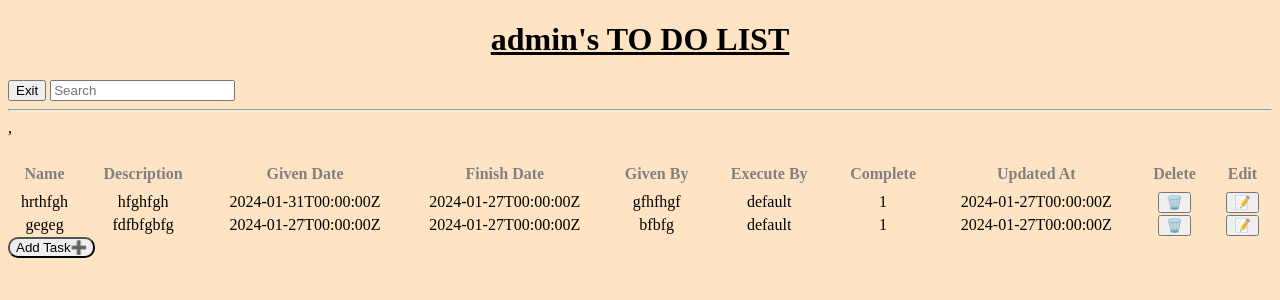
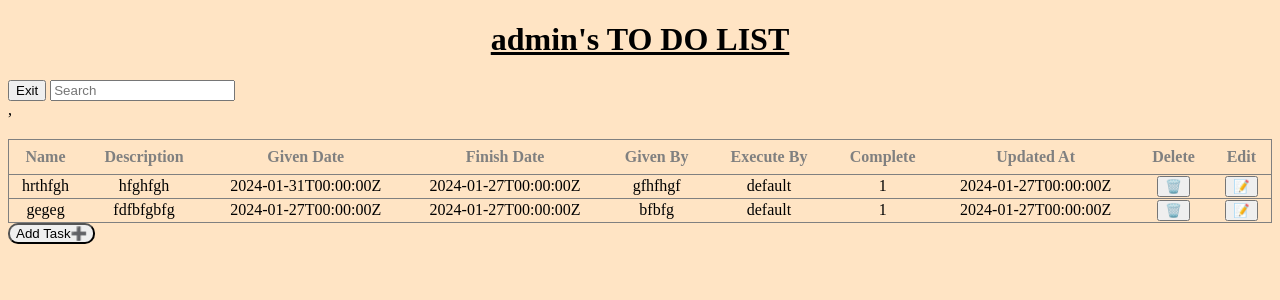
Before and after one commit to eyalyehiely/todo, a Django app: page / in a window 1280 px wide. Shown: the top 300 px of the page. Run offline with Django 4.2, Linux system fonts and the light colour scheme; a user stored in the database is signed in; data comes from the database, SQL or seed files in the repository; both versions use the stored data as it was after the commit.

Commit message:
34 commit

```diff
--- a/todo/static/js/app.js
+++ b/todo/static/js/app.js
@@ -10,6 +10,7 @@ plusButton.id = 'plusButton';
 plusButton.addEventListener('click',()=>{
     createCard()
     plusButton.disabled =true;
+    // cardDiv.style.display = 'block'
 })
 
 const cardDiv = document.createElement('div');
@@ -78,7 +79,12 @@ function createCard(){
     exitButton.textContent = '🔙' ;
     exitButton.addEventListener('click',()=>{
     cardDiv.style.display ='none';
+    // cardDiv.style.position = 'absolute';
+    // cardDiv.style.visibility = 'hidden';
+
+
     plusButton.disabled = false;
+
     })
 
 
@@ -103,11 +109,11 @@ function createCard(){
     // styling
     cardDiv.style.marginTop='3vh';
     cardDiv.style.width = '20vw';
-    cardDiv.style.height = '30vh';
+    cardDiv.style.height = '35vh';
     cardDiv.style.marginLeft = '10vw';
     cardDiv.style.border = '1px solid silver';
-    cardDiv.style.backgroundColor='#00d0ff';
-    // cardDiv.style.boxShadow= '5px 5px 5px 5px #00d0ff';
+    cardDiv.style.backgroundColor='#dddddd';
+    cardDiv.style.borderRadius='4px';
     cardDiv.style.display ='flex';
     cardDiv.style.flexDirection ='column';
     cardDiv.style.gap = '1em';
@@ -288,10 +294,11 @@ function editTask(itemId){
     // styling
     editDiv.style.marginTop='3vh';
     editDiv.style.width = '20vw';
-    editDiv.style.height = '35vh';
+    editDiv.style.height = '38vh';
     editDiv.style.marginLeft = '20vw';
     editDiv.style.border = '1px solid silver';
-    editDiv.style.backgroundColor='gray';
+    editDiv.style.borderRadius = '4px';
+    editDiv.style.backgroundColor='#dddddd';
     editDiv.style.display ='flex';
     editDiv.style.flexDirection ='column';
     editDiv.style.gap = '1em';
@@ -356,7 +363,7 @@ function getTasks() {
                         <th>Delete</th>
                         <th>Edit</th>
                     </tr>
-                    <hr>
+
                     ${response.data.tasks.map(item => `
                         <tr>
                             <td>${item.name}</td>
--- a/todo/static/todo/home.css
+++ b/todo/static/todo/home.css
@@ -8,22 +8,25 @@ table {
     width: 100%;
     border-collapse: collapse;
     margin-top: 20px;
+
+
 }
 
 th {
-    /* border: 2px solid black; */
+
     padding: 8px;
     text-align: center;
     font-family: 'Segoe UI, Tahoma, Geneva, Verdana, sans-serif';
-    /* background-color:#f2f2f2; */
     color: gray;
+
+
 }
 
 
 tr{
 padding: 8px;
 text-align: center;
-/* font-family:'Franklin Gothic Medium', 'Arial Narrow', Arial, sans-s; */
+border:1px solid  gray;
 }
 
 tr:hover{
--- a/todo/templates/todo/home.html
+++ b/todo/templates/todo/home.html
@@ -13,7 +13,7 @@
 </head>
 <body>
     <h1 id=" title">{{request.user}}'s TO DO LIST</h1>
-
+    <i class="bi bi-arrow-return-right"></i>
     <button onclick="exit()">Exit</button>
     <input type="search" name="search" id="search" placeholder="Search" oninput="search()">
     <div id="plus"><div>
```
Also changed, not shown: db.sqlite3.
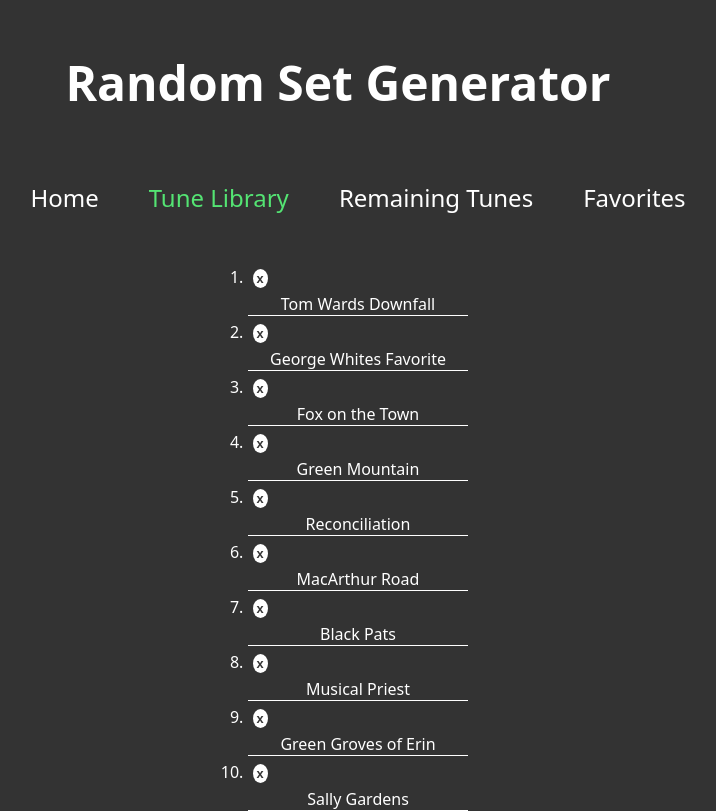
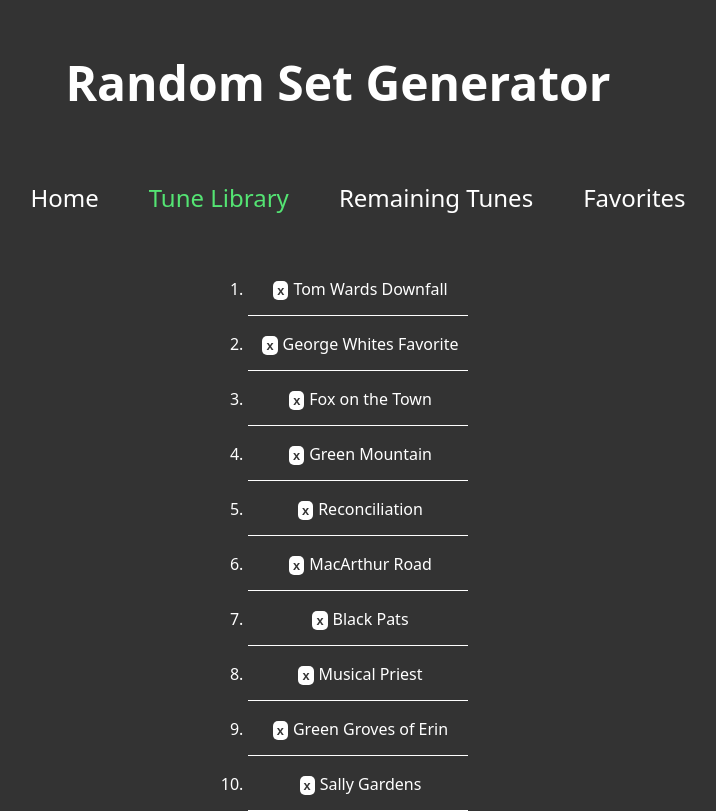
Before and after one commit to arikscherm/tune-tumbler, a React (Create React App) app: page /tune-library in a window 1280 px wide. Shown: the top 811 px of the page, without its empty margins (302-1018 px from the left). Built offline with nearby package versions, Linux system fonts and the light colour scheme.

Commit message:
Reorganize favorites page

```diff
--- a/src/components/Favorites.js
+++ b/src/components/Favorites.js
@@ -14,15 +14,15 @@ function Favorites() {
     return (
     <section>
         <main>
-            <ol>
+            <ul id="favList">
                 {favoritesList.map((set, index) => (
                 <li key={index}>
+                    <button className="remove" onClick={() => removeFavorite(favoritesList, setFavoritesList, set)}>Remove</button>
                     {set}
-                    <button onClick={() => removeFavorite(favoritesList, setFavoritesList, set)}>Remove</button>
                 </li>
 
                 ))}
-            </ol>
+            </ul>
         </main>
     </section>
     )
--- a/src/index.css
+++ b/src/index.css
@@ -93,12 +93,11 @@ button:hover {
   text-align: center; /* Center text inside elements */
 }
 button.remove {
-  display: flex;
   padding: 2px 4px;
-  margin: 5px;
-  border-radius: 50%;
-  font-size: 0.8rem; /* Larger font size for the "Generate Set!" button */
-  background-color: white; /* Darker shade on hover */
+  margin-right: 5px;
+  border-radius: 5px;
+  font-size: 0.8rem;
+  background-color: white;
   color: #333;
   transition: background-color 0.3s;
   justify-content: center;
@@ -171,3 +170,8 @@ ADD FAV HEART
 #addFavorite:hover {
   transform: scale(1.2); /* Slightly enlarge the heart */
 }
+
+
+#favList {
+  list-style: none;
+}
```
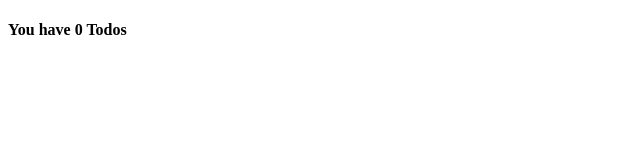
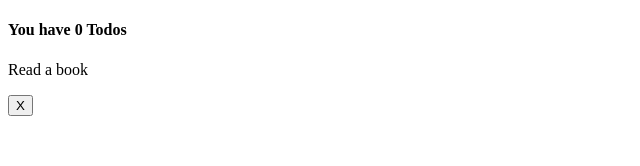
Before and after one commit to DarbazAli/to-do-react-app, a React (Vite) app: page / in a window 1280 px wide. Shown: the top 166 px of the page, without its empty margins (0-640 px from the left). Built offline with nearby package versions, Linux system fonts and the light colour scheme.

Commit message:
create ToDo

```diff
--- a/src/App.js
+++ b/src/App.js
@@ -5,22 +5,40 @@ const Header = ({ lenght }) => {
   return <h4>You have {length} Todos</h4>;
 };
 
+const ToDo = ({item}) => {
+  console.log(item);
+  return (
+    <div>
+      <p>{item}</p>
+      <button>X</button>
+    </div>
+  )
+}
 const ToDos = ({ items }) => {
-  return items.lenght === 0 ? (
-    <p>There is no todo for now!</p>
-  ) : (
-    <div>
-      {items.map((item, index) => (
-        <Todo key={index} item={item} />
-      ))}
-    </div>
-  );
-};
+  if ( items.lenght < 1 ) {
+    return (<p>There is no todo for now</p>)
+  } else {
+    return (
+      <div>
+        {
+          items.map( (item, index) => {
+            return (<ToDo key={index} item={item} />)
+          })
+        }
+      </div>
+    )
+  }
+}
+
+
 const App = () => {
-  const [todos, setTodos] = useState([]);
+  const [todos, setTodos] = useState(['Read a book']);
   return (
     <div>
       <Header lenght={todos.lenght} />
+      <ToDos
+        items={todos}
+      />
     </div>
   );
 };
```
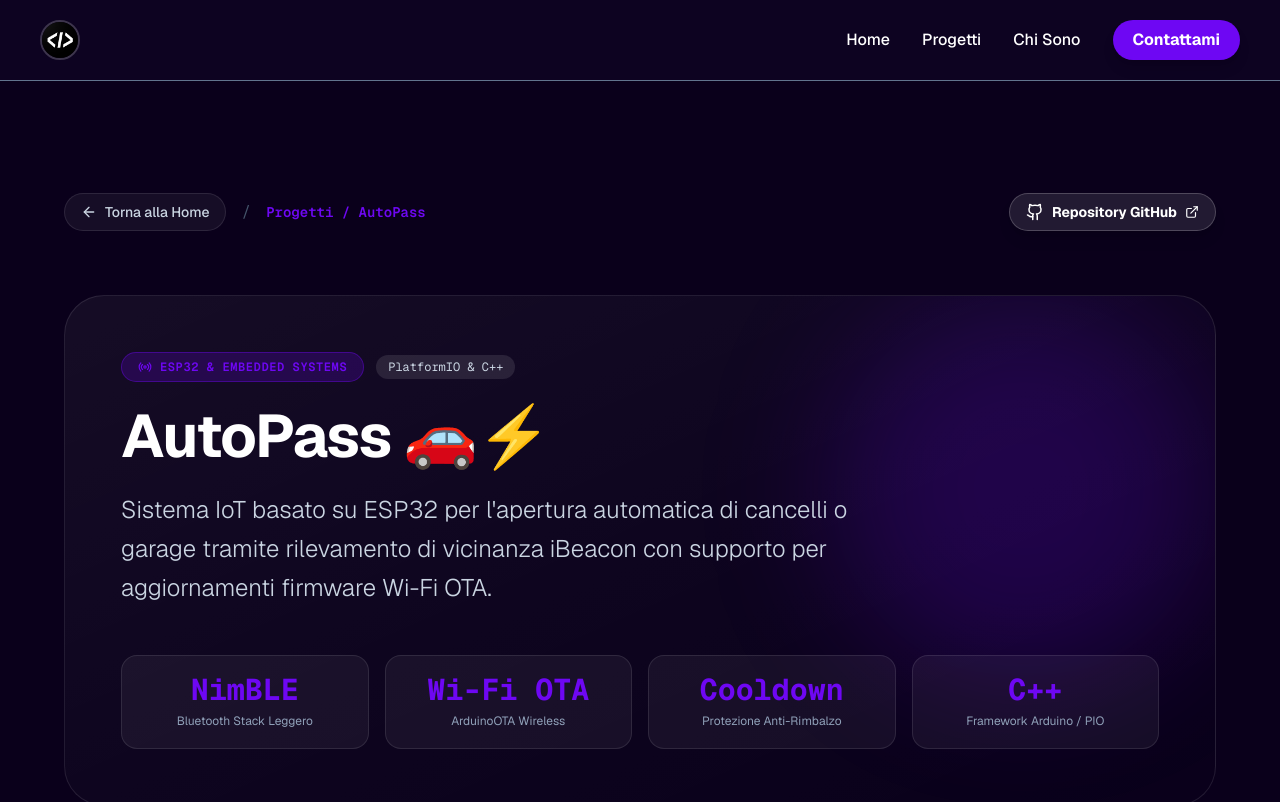
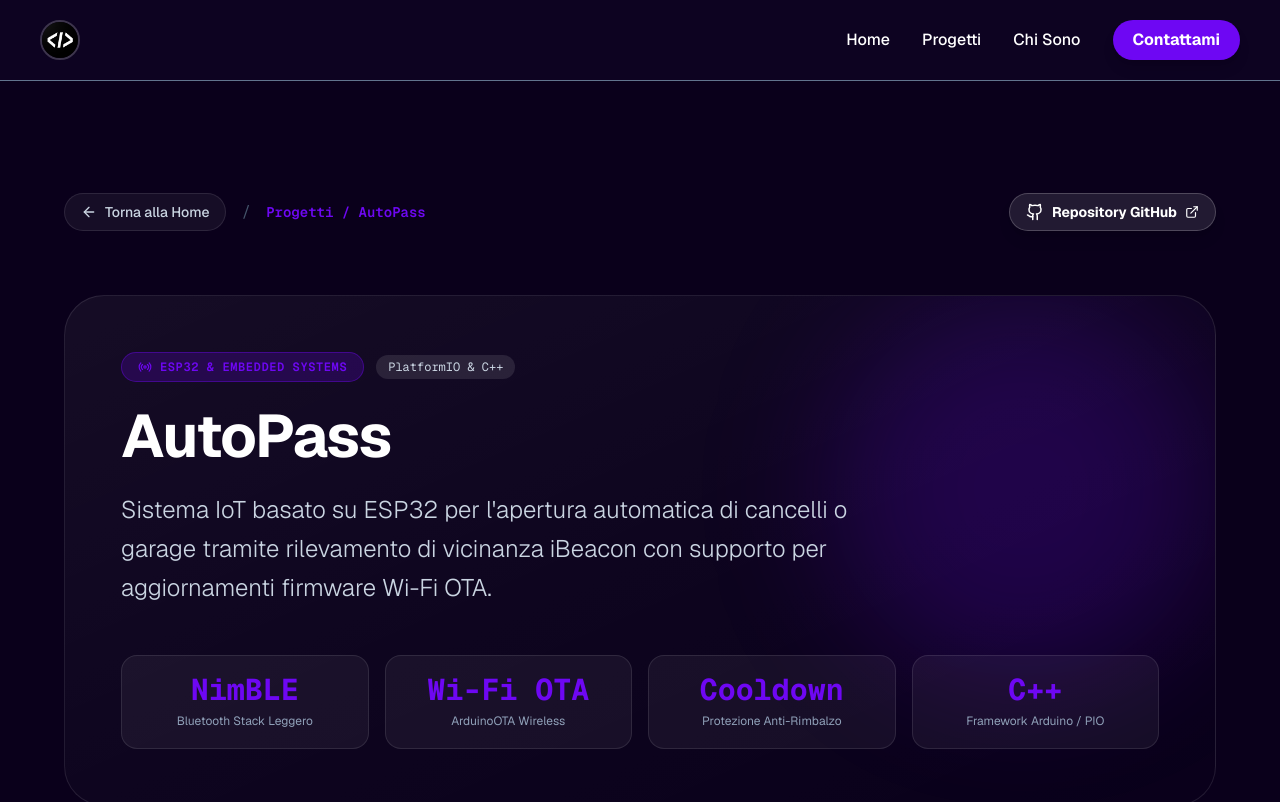
Before and after one commit to davide-ferraroIT/portfolio, a Next.js app: page /projects/autopass in a window 1280 px wide. Shown: the top 802 px of the page. Built offline with nearby package versions, Linux system fonts and the light colour scheme.

Commit message:
fix: remove remaining emojis from AutoPass showcase and page metadata

```diff
--- a/src/app/projects/autopass/page.tsx
+++ b/src/app/projects/autopass/page.tsx
@@ -2,7 +2,7 @@ import type { Metadata } from 'next';
 import AutoPassShowcase from '@/components/projects/AutoPassShowcase';
 
 export const metadata: Metadata = {
-  title: 'AutoPass 🚗⚡ — Davide Ferraro',
+  title: 'AutoPass — Davide Ferraro',
   description: 'Sistema IoT ESP32 per l\'apertura automatica di cancelli o garage tramite rilevamento di vicinanza iBeacon (NimBLE), timer cooldown e aggiornamenti Wi-Fi ArduinoOTA.',
 };
 
--- a/src/components/projects/AutoPassShowcase.tsx
+++ b/src/components/projects/AutoPassShowcase.tsx
@@ -79,7 +79,7 @@ export default function AutoPassShowcase() {
             </div>
 
             <h1 className="text-4xl md:text-6xl font-bold tracking-tight text-white flex items-center gap-3">
-              AutoPass 🚗⚡
+              AutoPass
             </h1>
 
             <p className="text-xl md:text-2xl text-slate-300 max-w-3xl font-light leading-relaxed">
```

================

▶ Problem statement
Return each line from the entries above that includes "editDiv".

▶ Response to this exercise
     editDiv.style.marginTop='3vh';
     editDiv.style.width = '20vw';
-    editDiv.style.height = '35vh';
+    editDiv.style.height = '38vh';
     editDiv.style.marginLeft = '20vw';
     editDiv.style.border = '1px solid silver';
-    editDiv.style.backgroundColor='gray';
+    editDiv.style.borderRadius = '4px';
+    editDiv.style.backgroundColor='#dddddd';
     editDiv.style.display ='flex';
     editDiv.style.flexDirection ='column';
     editDiv.style.gap = '1em';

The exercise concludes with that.